The manufacture is characterised by its high production intensity which can be seen in the great variety of in-house movements that all bear the typical Glashütte characteristics: the ¾ top plate instead of separate bridges, swan’s-neck adjuster, gold settings and, in some cases, hand-engraved cocks for the balance-wheel. When touring the production workshops with visitors, Günter Wiegand invariably reminds them to “count the lathes and milling machines, and tell me if you see a similar quantity in any other manufacture”. Apart from the regulating organ every movement component is produced here, even the screws and gears. Being a part of the Swatch Group of course helps getting the missing components like balance springs, balance wheels and escapements. In many cases the dials, which are made with great care, are equipped with the so-called “Panoramadatum”, a patented king-size date which is Glashütte Original’s answer to Lange’s big date.
Wide range of models

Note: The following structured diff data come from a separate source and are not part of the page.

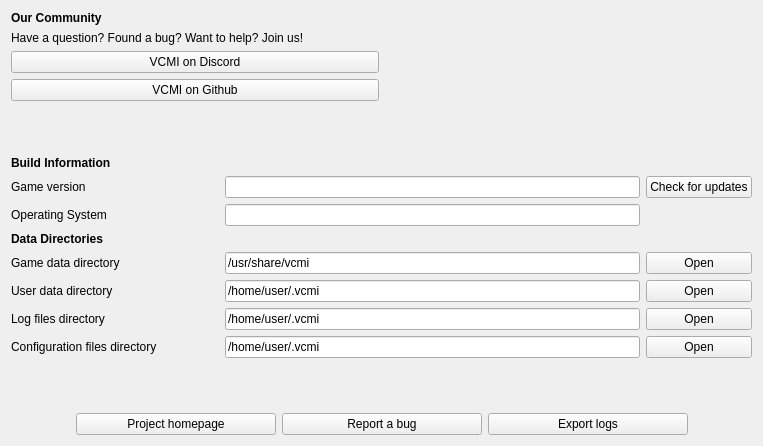
Qt form launcher/aboutProject/aboutproject_moc.ui (vcmi/vcmi) before a commit.
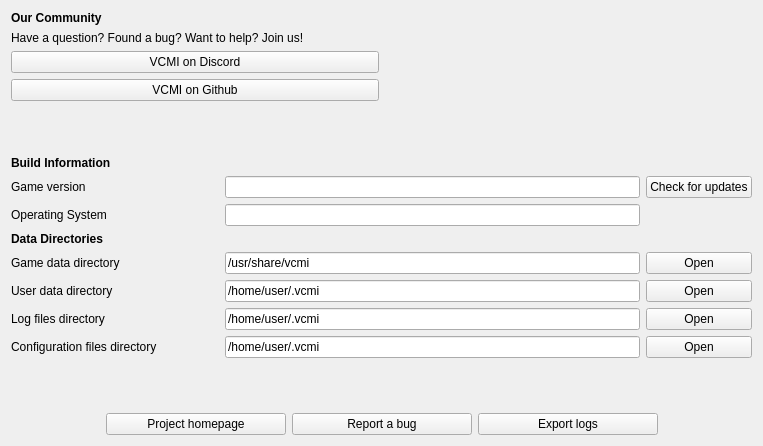
The same form after that commit.

Commit message: reduce button size to avoid overlapping

The edit to the form file:
```diff
--- a/launcher/aboutProject/aboutproject_moc.ui
+++ b/launcher/aboutProject/aboutproject_moc.ui
@@ -282,7 +282,7 @@
       <widget class="QPushButton" name="pushButtonHomepage">
        <property name="minimumSize">
         <size>
-         <width>200</width>
+         <width>180</width>
          <height>0</height>
         </size>
        </property>
@@ -295,7 +295,7 @@
       <widget class="QPushButton" name="pushButtonBugreport">
        <property name="minimumSize">
         <size>
-         <width>200</width>
+         <width>180</width>
          <height>0</height>
         </size>
        </property>
@@ -308,7 +308,7 @@
       <widget class="QPushButton" name="pushButtonExportLogs">
        <property name="minimumSize">
         <size>
-         <width>200</width>
+         <width>180</width>
          <height>0</height>
         </size>
        </property>
```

As opposed to Lange, Glashütte Original offers a wide range of different models and prices. From an attractive entry line with stainless-steel cases to highly complicated watches, some of which are lushly set with gems, Glashütte Original offers models for any budget and taste. The company’s master watchmakers are particularly proud of one of their specialities: the flying tourbillon developed according to plans drawn up by Alfred Helwig, a local watchmaker responsible for many revolutionary inventions of the thirties and forties.
Since the takeover by the Swatch Group the original lines have been subject to a gradual facelift, making them fitter for an international market. New lines have been added, of which the “Sixties” is especially noteworthy because it recalls some of the models produced in the GDR era.
To the dismay of some collectors the name “Union Glashütte”, together with its affordable models, disappeared soon after the Swatch Group had taken the reins at Glashütte Original. It only re-emerged in 2008, completely re-designed and equipped with modified ETA-calibres that are assembled in Glashütte.
Focus on Germany
- Glashütte, cradle of German haute horlogerie
- The Lange Akademie, getting to know the tree and its roots
- Tutima’s “hommage” as a symbol of its new ambitions
- Nomos, doing things differently
- The 150th Anniversary of Junghans
Source: Europa Star October - November 2011 Magazine Issue